How to Model Terrain from Contour Lines in SketchUp

By Aidan Chopra

Whether you’re modeling a patch of ground for a building or redesigning Central Park in SketchUp, you need one of two terrain-modeling methods: starting from existing data, which usually arrives in the form of contour or topo lines; or starting from scratch.

You know the squiggly lines on topographical maps that show you where the hills and valleys are? They’re contour lines (or contours) because they represent the contours of the terrain; every point on a single line is the same height above sea level as every other point on that line. Where the lines are close together, the ground between them is steep. Where the lines are far apart, the slope is less steep.

Cartographers, surveyors, engineers, and architects use contour lines to represent 3D terrain in flat formats like maps and site drawings.

Sometimes, you have contour lines for a building site that you want to model in 3D. You can use the From Contours tool in the Sandbox to automatically generate a three-dimensional surface from a set of contour lines.


Here are some things to keep in mind about the From Contours tool:

  • It’s a two-step tool. Using From Contours is simple after you get the hang of it:

    1. Select all the contour lines you want to use to create a surface.

    2. Choose Draw→Sandbox→From Contours from the menu bar (or click the From Contours tool button, if the Sandbox toolbar is visible).

    If you can’t see the Sandbox tools in your menus, you haven’t turned them on yet.

  • Your contour lines need to be lifted up. The From Contours tool creates a surface from contour lines that are already positioned at their proper heights in 3D space. Most of the time you work with contours that are part of a 2D drawing, and that means you probably have to lift them up yourself using the Move tool — one at a time.

    It’s tedious but necessary. Just oil up the Select tool, put on some music, and get to work.

  • You end up with a group.
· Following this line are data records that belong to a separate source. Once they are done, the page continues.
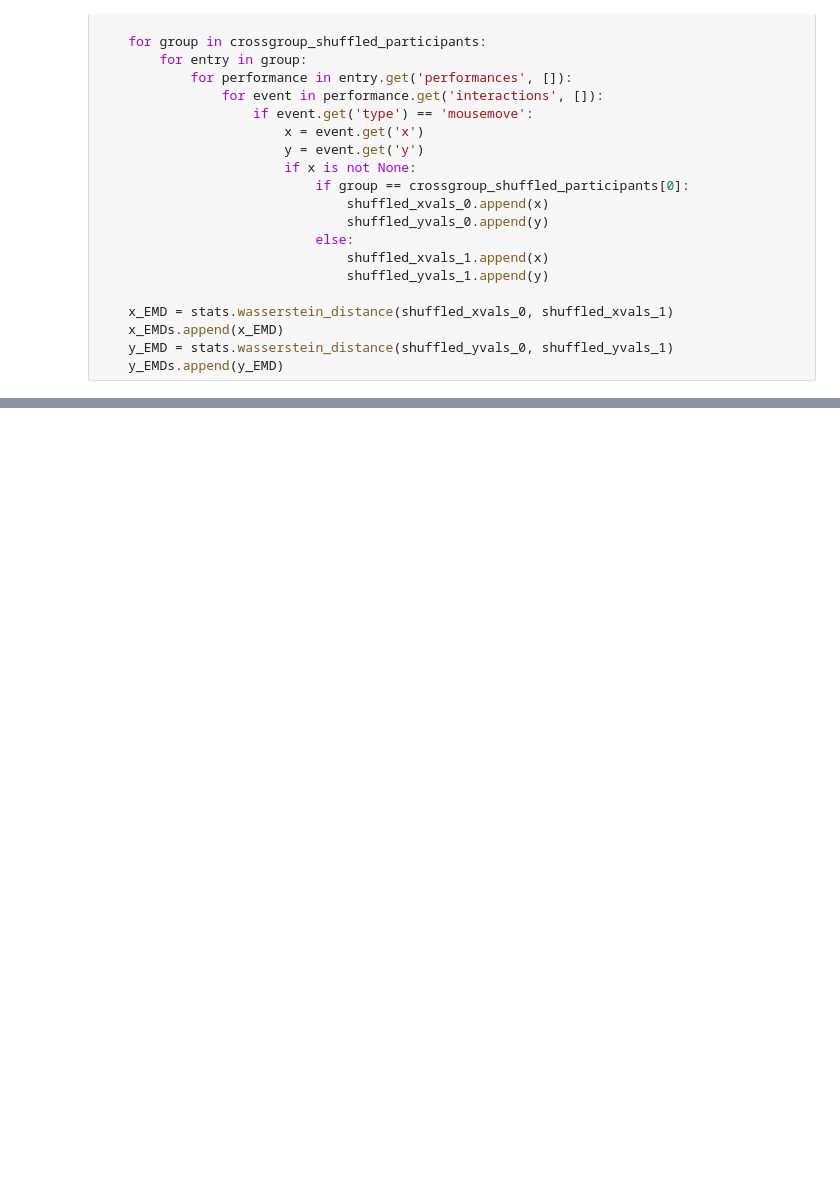
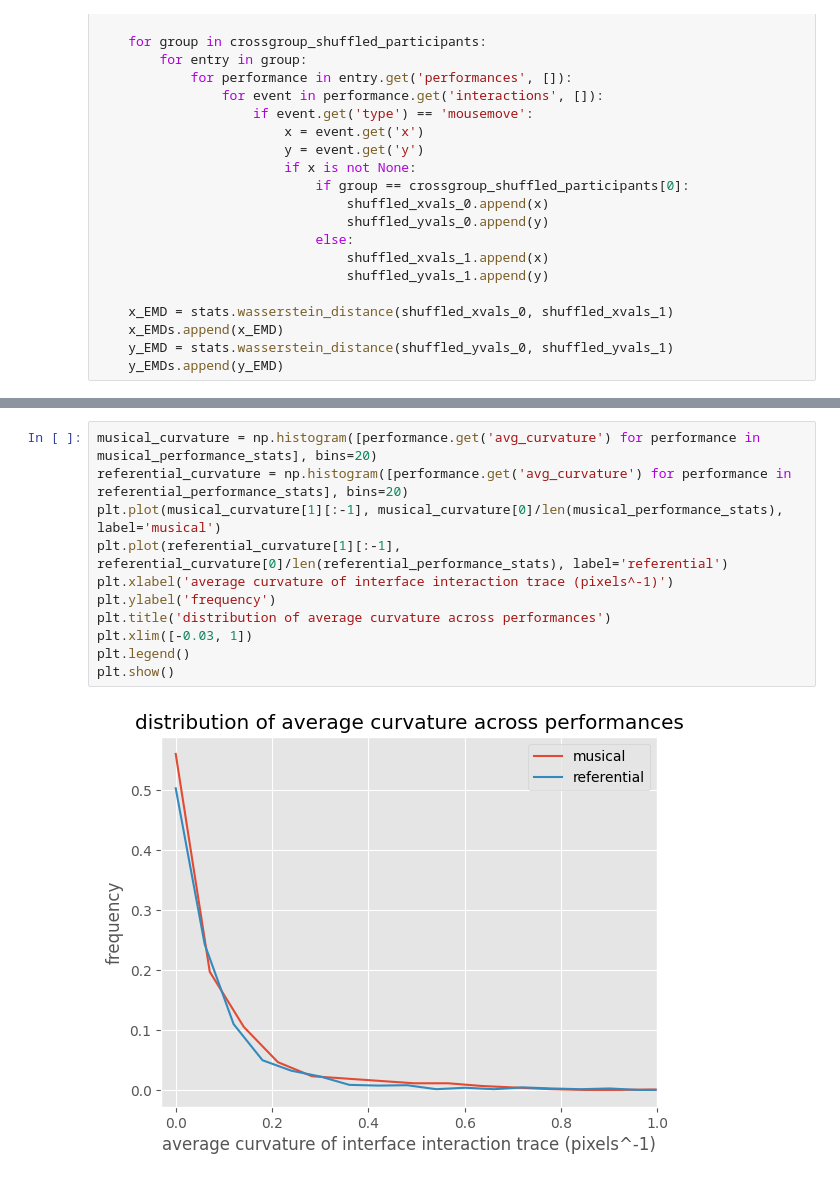
Before and after one commit to matthewcaren/image-scoring, a Jupyter notebook: analysis/viz-audio.ipynb, the cells around one changed output, grey strips where cells are left out. Saved outputs shown, nothing was run; the diff lists cells and outputs as text; blank space fills up the shorter version.

```diff
--- a/analysis/viz-audio.ipynb
+++ b/analysis/viz-audio.ipynb
@@ -195,0 +321,13 @@ plt.show()
+# %%
+musical_curvature = np.histogram([performance.get('avg_curvature') for performance in musical_performance_stats], bins=20)
+referential_curvature = np.histogram([performance.get('avg_curvature') for performance in referential_performance_stats], bins=20)
+plt.plot(musical_curvature[1][:-1], musical_curvature[0]/len(musical_performance_stats), label='musical')
+plt.plot(referential_curvature[1][:-1], referential_curvature[0]/len(referential_performance_stats), label='referential')
+plt.xlabel('average curvature of interface interaction trace (pixels^-1)')
+plt.ylabel('frequency')
+plt.title('distribution of average curvature across performances')
+plt.xlim([-0.03, 1])
+plt.legend()
+plt.show()
+# %% [output]
+[figure, added]
```
Also changed, not shown: parts of 8 cells of this notebook.
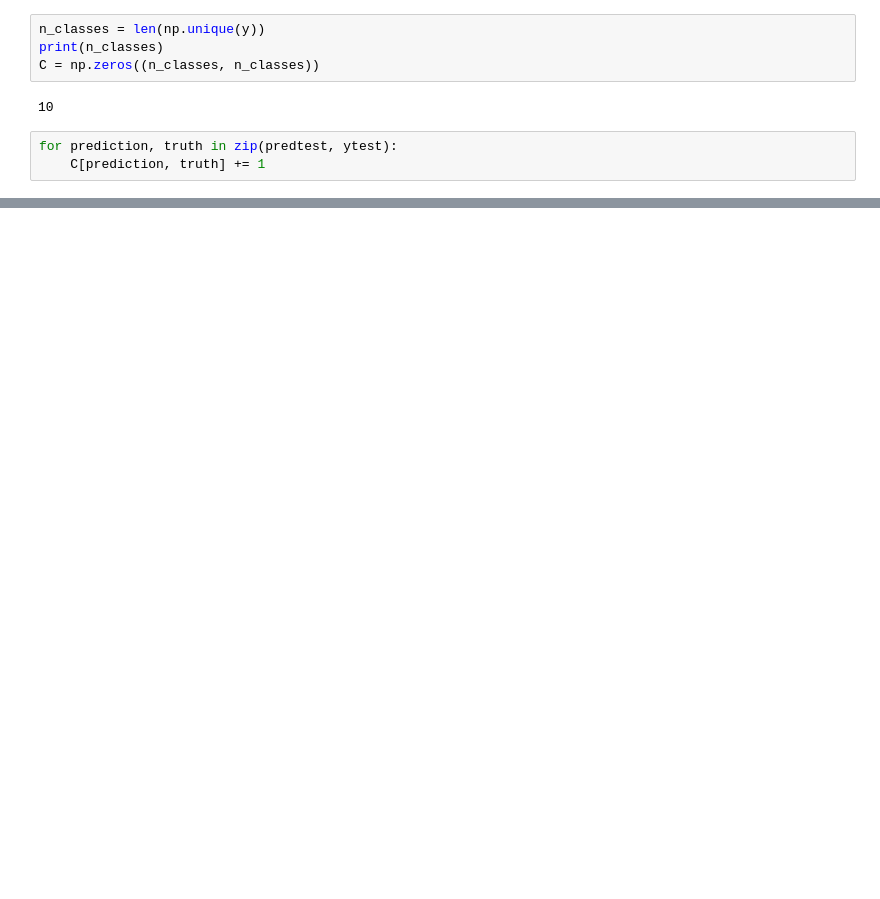
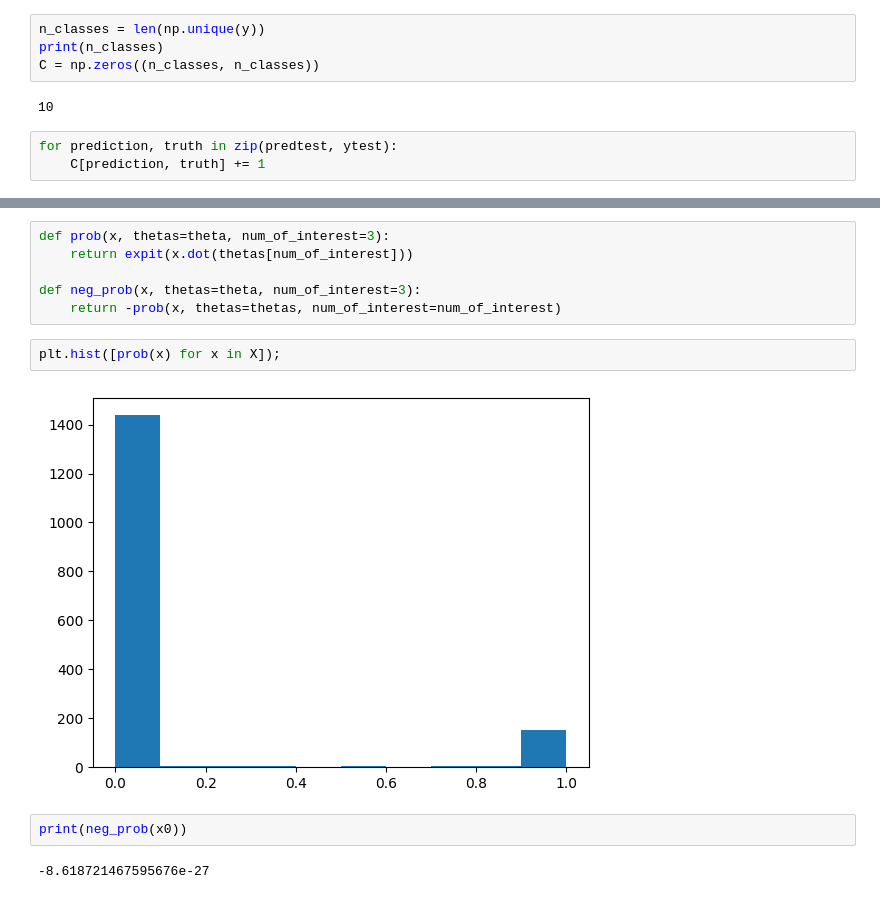
Before and after one commit to wrighj26/scicomp2_F25_wright, a Jupyter notebook: notebooks/Multiclass Classification.ipynb, the cells around one changed output, grey strips where cells are left out. Saved outputs shown, nothing was run; the diff lists cells and outputs as text; blank space fills up the shorter version.

```diff
--- a/notebooks/Multiclass Classification.ipynb
+++ b/notebooks/Multiclass Classification.ipynb
@@ -143,0 +164,14 @@ plt.xlabel('truth');
+# %%
+def prob(x, thetas=theta, num_of_interest=3):
+    return expit(x.dot(thetas[num_of_interest]))
+
+def neg_prob(x, thetas=theta, num_of_interest=3):
+    return -prob(x, thetas=thetas, num_of_interest=num_of_interest)
+# %%
+plt.hist([prob(x) for x in X]);
+# %% [output]
+[figure, added]
+# %%
+print(neg_prob(x0))
+# %% [output]
+-8.618721467595676e-27
```
Also changed, not shown: parts of 10 cells of this notebook, 3 other files.
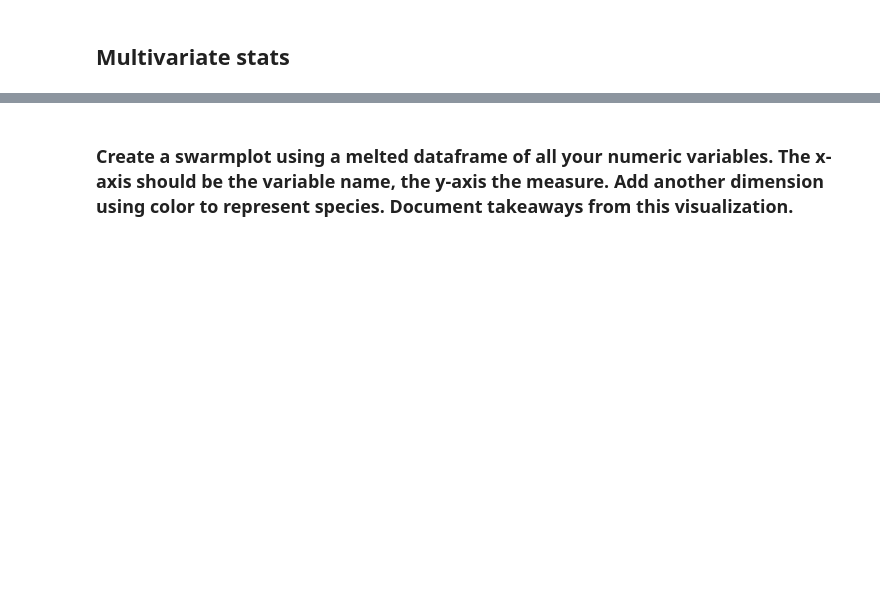
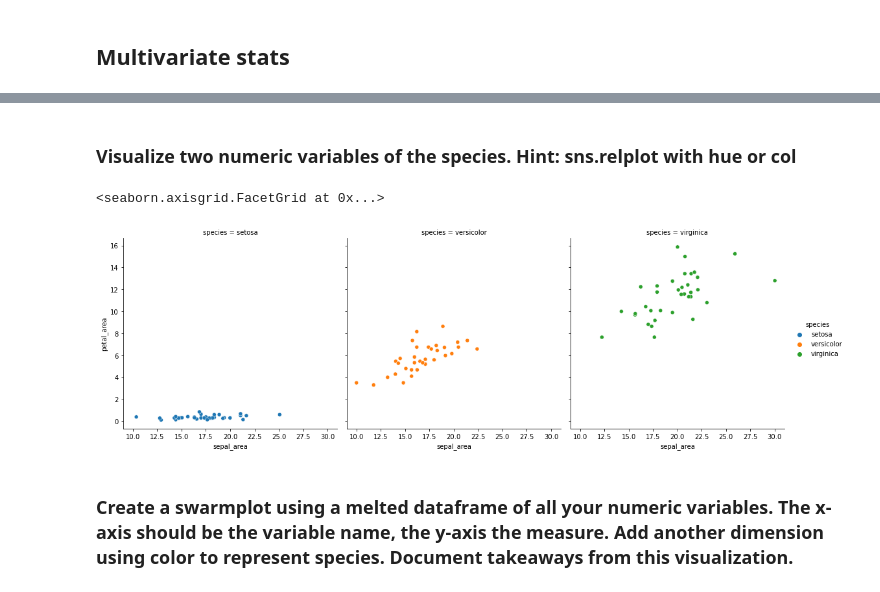
Before and after one commit to cristinalucin/classification-exercises, a Jupyter notebook: classification_exercises.ipynb, the cells around one changed output, grey strips where cells are left out. Saved outputs shown, nothing was run; the diff lists cells and outputs as text; code cells hidden in the pictures; blank space fills up the shorter version.

```diff
--- a/classification_exercises.ipynb
+++ b/classification_exercises.ipynb
@@ -719,3 +1069,10 @@ plt.show()
+# %% [markdown]
+### Visualize two numeric variables of the species. Hint: sns.relplot with hue or col
+# %%
+sns.relplot(data=train_iris, x='sepal_area', y='petal_area', kind='scatter', hue='species', col='species')
+# %% [output]
+<seaborn.axisgrid.FacetGrid at 0x...>
+[figure, added]
 # %% [markdown]
 ### Create a swarmplot using a melted dataframe of all your numeric variables. The x-axis should be the variable name, the y-axis the measure. Add another dimension using color to represent species. Document takeaways from this visualization.
 # %%
```
Also changed, not shown: parts of 157 cells of this notebook.
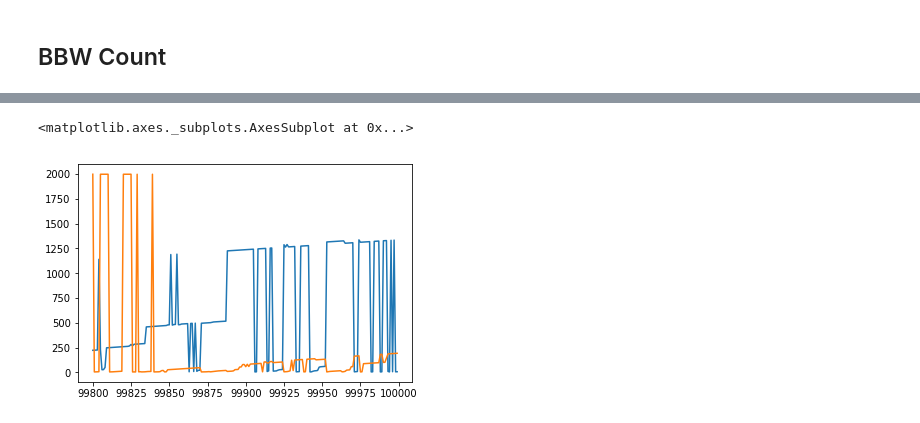
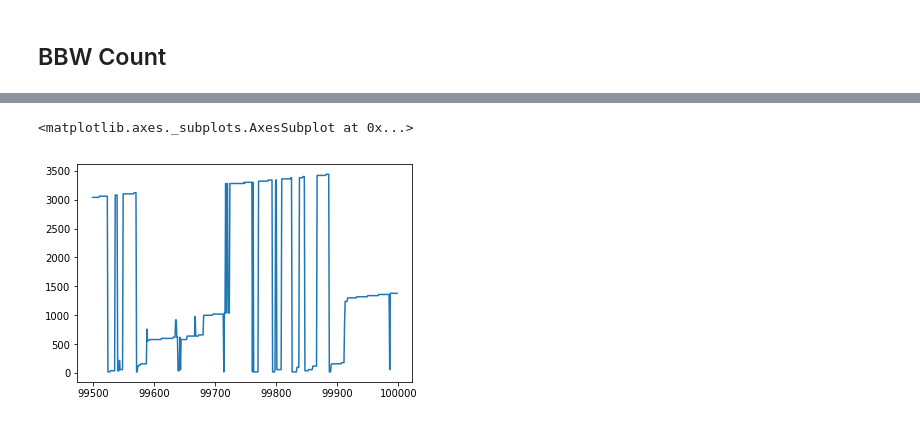
Before and after one commit to bsdo64/BSTrade_init, a Jupyter notebook: Untitled.ipynb, the cells around one changed output, grey strips where cells are left out. Drawn from its saved outputs; the diff is of its cells as text; code cells hidden in the pictures.

```diff
--- a/Untitled.ipynb
+++ b/Untitled.ipynb
@@ -91,9 +94,11 @@ upper, middle, lower = talib.BBANDS(df['close'].values, timeperiod=20)
 bbr = (df['close'] - lower) / (upper - lower)
 # %%
 bbr = pandas.DataFrame()
-for minute in range(5, 2000):
-    upper, middle, lower = talib.BBANDS(df['close'].values, timeperiod=minute)
-    bbr[str(minute)] = (df['close'].values - lower) / (upper - lower)
+close = df['close'].values
+for minute in range(20, 5000, 20):
+    period = minute
+    upper, middle, lower = talib.BBANDS(close, timeperiod=period)
+    bbr[str(period)] = (close - lower) / (upper - lower)
 # %%
 bbr.tail()
 # %% [output]
@@ -371,0 +376,4 @@ df.close[-200:].plot()
+# %%
+start = 501
+length = 500
+df.close[-start:-start+length].plot()
@@ -372,8 +383,7 @@ df.close[-200:].plot()
 # %%
 bbr_max_id = bbr.T.idxmax().fillna(0).astype(int)
 bbr_min_id = bbr.T.idxmin().fillna(0).astype(int)
-bbr_max_id[-200:].plot()
-bbr_min_id[-200:].plot()
+bbr_max_id[-start:-start+length].plot()
 # %% [output]
 <matplotlib.axes._subplots.AxesSubplot at 0x...>
-[figure, old version]
+[figure, new version]
```
Also changed, not shown: parts of 47 cells of this notebook, 1 other file.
When you use From Contours, SketchUp automatically makes your new surface (the one you generated from your contour lines) into a group. It leaves the original lines themselves completely alone; you can move them away, hide them, or delete them if you want. Make another group out of them, putting them on a separate layer, and hiding that layer until you need it again.

    To edit the faces and edges inside a group, double-click it with the Select tool.

  • To edit your new surface, turn on Hidden Geometry. The flowing, organic surface you just created is actually just a bunch of little triangles. The From Contours tool smooths the edges that define them, but they’re there. To see them, choose View→Hidden Geometry from the menu bar.

  • Try to keep your geometry reasonable. The From Contours tool is super useful, but it has its limits. The trouble is that it’s too easy to use it to create enormous amounts of geometry (faces and edges) that can really bog down your system.

    If it takes forever for your contours to turn into a surface, or if that surface is so big that your computer turns blue and curls up into a fetal position (so to speak), you need to go back a few steps and do one (or perhaps all) of the following:

    • Work on a smaller area. As nice as it’d be to have the whole neighborhood in your SketchUp model, you may have to narrow your scope. Creating only what you need is good modeling policy.

    • Use only every other contour line. Doing this effectively halves the amount of geometry in your resulting surface.

    • Dumb down the contour lines. This is a little bit hard to explain, but here goes: The From Contours tool works by connecting adjacent contour lines together with edges that form triangles. How many triangles it creates depends on how many individual edge segments are in each contour line.


      Unless you created the contour lines to begin with — there’s a good chance you imported them as part of a CAD file — you have no control over how detailed they are. Redrawing each contour line is a major bummer, but luckily, you can download a great Simplify Contours Ruby script that makes the process much simpler.

  • You don’t have to start with existing contour lines. In fact, drawing your own edges and using From Contours to generate a surface from them is one of the most powerful ways to create organic, nonboxy forms in SketchUp.

  • Get ready to do some cleanup. The surfaces that From Contours creates usually need to be cleaned up to some extent. Use the Eraser to delete extra geometry (you’ll find lots along the top and bottom edges of your surface). Use the Flip Edge tool to correct the orientation of your triangular faces.